Hemp (Cannabis sativa), otherwise called industrial hemp comes from the same family as cannabis: Cannabaceae. But, in contrast to marijuana, hemp has little amounts of tetrahydrocannabinol (THC) – the psychoactive compound in cannabis, which means it can’t make users high.
Many people consider hemp as a “wonder plant” because it has over 25,000 uses. Hemp can be used as food, fiber, ropes, textiles, paper, building material, and more. All parts of the hemp plant, including the seeds, stem, oil, and leaves, have various uses.
For centuries, hemp growers worldwide would turn the harvests that they planted to enable the soil to regain its nutrients. Nonetheless, due to strong artificial fertilizers, this habit has been replaced by monoculture or cultivating the same, high-quality crop, as time passes. As of late, an ever-increasing number of farmers are turning back to the crop rotation method due to its low ecological effect.
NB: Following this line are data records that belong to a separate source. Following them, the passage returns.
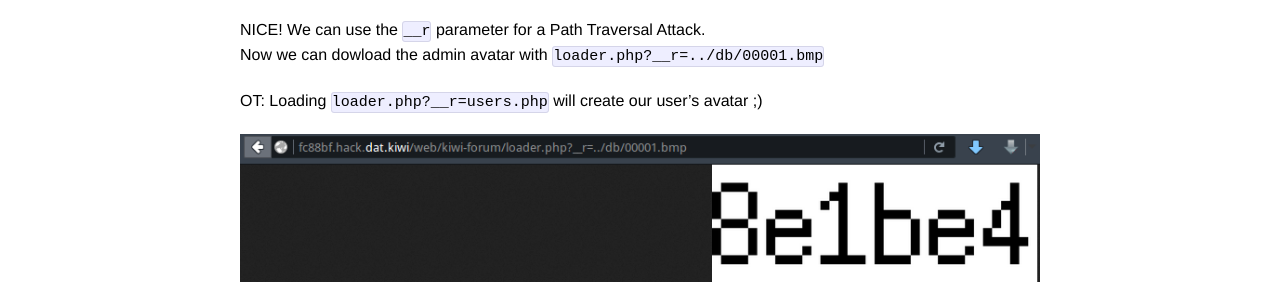
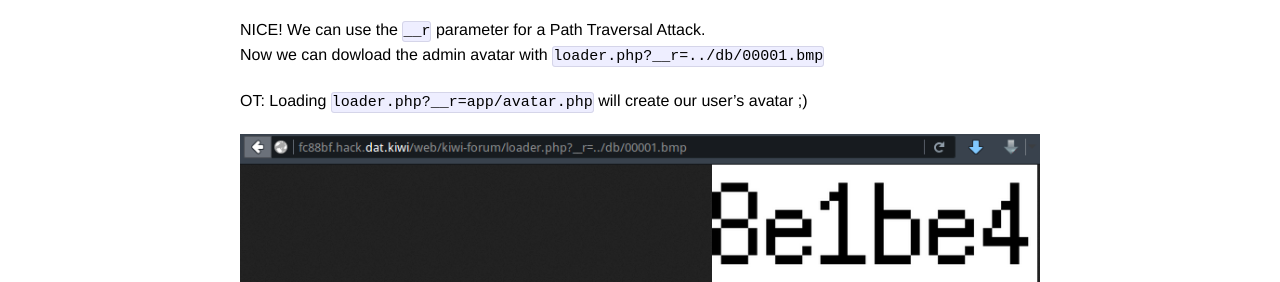
Before and after one commit to PequalsNP-team/pequalsnp-team.github.io, a Jekyll site: the page built from _posts/2015-11-22-kiwiforum1.md, in a window 1280 px wide. Shown: the part 1369-1651 px from the top of the page. Built offline with Jekyll 4.4.1, drawn with Linux system fonts in a browser that asks for light colours; comment, search, counter and statistics services are not loaded.

Commit message:
kiwiforum

```diff
--- a/_posts/2015-11-22-kiwiforum1.md
+++ b/_posts/2015-11-22-kiwiforum1.md
@@ -56,7 +56,7 @@ else
 NICE! We can use the `__r` parameter for a Path Traversal Attack.<br/>
 Now we can dowload the admin avatar with `loader.php?__r=../db/00001.bmp`
 
-OT: Loading `loader.php?__r=users.php` will create our user's avatar ;)
+OT: Loading `loader.php?__r=app/avatar.php` will create our user's avatar ;)
 
 ![Kiwiforum]({{ site.url }}/assets/kiwiforum.png){: .center-image }
 
```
Hemp is a significant plant for crop rotation due to several reasons. Although hemp is a yearly crop, hemp’s roots establish deep down into the soil. This helps to maintain the stability of the soil, decreasing erosion and loosening the soil, enabling more fragile plants to develop. Hemp delivers high amounts of biomass (a matter which returns to the soil and decomposes, bolstering supplements back onto the ground). Consequently, hemp is frequently cultivated in rotation with winter grains, which require top-notch soil.
Another great function of hemp plant is bioremediation or utilizing plants to sterilize soil and water after mechanical contamination or mishaps. Hemp plants can grow in contaminated soil with no negative impacts, drawing the heavy metals and poisons into the plants themselves. Even though research is being conducted to evaluate potential applications for this property, hemp has good potentials in tests in Chernobyl following the atomic catastrophe there in 1986.
Here are some benefits of hemp on soil
As a harvest, hemp has, for some time, been utilized in killing intense weeds on the farm. Because of its high planting ability, thick foliage, and stature, this crop has the potential to minimize the pool of weed seeds in the soil. Hemp can also destroy thistles and help to reduce the number of herbicides used on the farm.
Improve nutrient distribution and loosens soil compatibility
A fully-grown hemp plant can achieve a height of about 16ft. (5m) With its primary tap root sinking deeply to 1ft. Therefore, the hemp plant is equipped for drawing supplements covered in the soil and distributing them to nearby crops on the farm, especially when its leaves are shed on the soil. The issue of soil compaction is also handled due to its extensive root system.
Simple to grow hemp
Since hemp doesn’t rely on pesticide applications, it is considered as very economical for farmers. During the drying and curing process, it returns up to 60 percent of the supplements it draws from the soil, and this makes it a natural plant for soil growth. Furthermore, hemp can help during drought-induced periods due to its high protein seed potential.